__Your assignment__.
Copy every line of the data in which the word "implements" occurs.

__Stored data__.
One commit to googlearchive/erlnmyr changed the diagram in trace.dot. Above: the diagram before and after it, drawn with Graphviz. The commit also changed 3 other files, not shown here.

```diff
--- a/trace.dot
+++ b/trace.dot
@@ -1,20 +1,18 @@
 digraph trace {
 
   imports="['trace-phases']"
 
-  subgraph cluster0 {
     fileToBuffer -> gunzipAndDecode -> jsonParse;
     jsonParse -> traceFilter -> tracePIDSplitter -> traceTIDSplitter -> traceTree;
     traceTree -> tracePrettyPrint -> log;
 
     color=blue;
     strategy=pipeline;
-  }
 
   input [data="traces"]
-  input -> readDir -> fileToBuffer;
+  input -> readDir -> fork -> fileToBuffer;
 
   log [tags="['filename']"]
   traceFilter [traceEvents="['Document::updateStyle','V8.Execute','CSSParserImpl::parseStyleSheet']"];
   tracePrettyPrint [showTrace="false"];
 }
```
--
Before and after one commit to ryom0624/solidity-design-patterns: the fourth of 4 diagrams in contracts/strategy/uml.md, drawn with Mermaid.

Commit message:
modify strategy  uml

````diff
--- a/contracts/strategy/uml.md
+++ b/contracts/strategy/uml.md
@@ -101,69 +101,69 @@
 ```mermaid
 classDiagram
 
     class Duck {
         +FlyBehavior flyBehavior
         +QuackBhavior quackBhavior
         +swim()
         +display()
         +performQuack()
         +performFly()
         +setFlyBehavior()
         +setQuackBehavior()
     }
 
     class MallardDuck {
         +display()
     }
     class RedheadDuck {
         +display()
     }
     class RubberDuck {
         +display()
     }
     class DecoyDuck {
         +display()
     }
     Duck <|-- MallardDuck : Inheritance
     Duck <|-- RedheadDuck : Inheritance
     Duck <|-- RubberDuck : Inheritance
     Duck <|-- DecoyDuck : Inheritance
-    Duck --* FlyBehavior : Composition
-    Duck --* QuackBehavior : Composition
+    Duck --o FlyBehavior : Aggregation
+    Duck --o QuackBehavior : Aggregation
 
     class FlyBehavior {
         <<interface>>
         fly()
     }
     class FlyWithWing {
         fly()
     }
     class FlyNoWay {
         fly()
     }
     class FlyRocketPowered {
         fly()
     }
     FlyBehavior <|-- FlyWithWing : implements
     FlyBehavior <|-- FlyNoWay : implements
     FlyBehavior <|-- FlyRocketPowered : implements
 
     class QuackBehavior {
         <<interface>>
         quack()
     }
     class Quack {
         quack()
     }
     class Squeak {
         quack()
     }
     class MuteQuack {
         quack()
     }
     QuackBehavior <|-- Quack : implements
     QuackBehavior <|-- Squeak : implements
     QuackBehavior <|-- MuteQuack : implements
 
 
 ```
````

__Finished exercise__.
     FlyBehavior <|-- FlyWithWing : implements
     FlyBehavior <|-- FlyNoWay : implements
     FlyBehavior <|-- FlyRocketPowered : implements
     QuackBehavior <|-- Quack : implements
     QuackBehavior <|-- Squeak : implements
     QuackBehavior <|-- MuteQuack : implements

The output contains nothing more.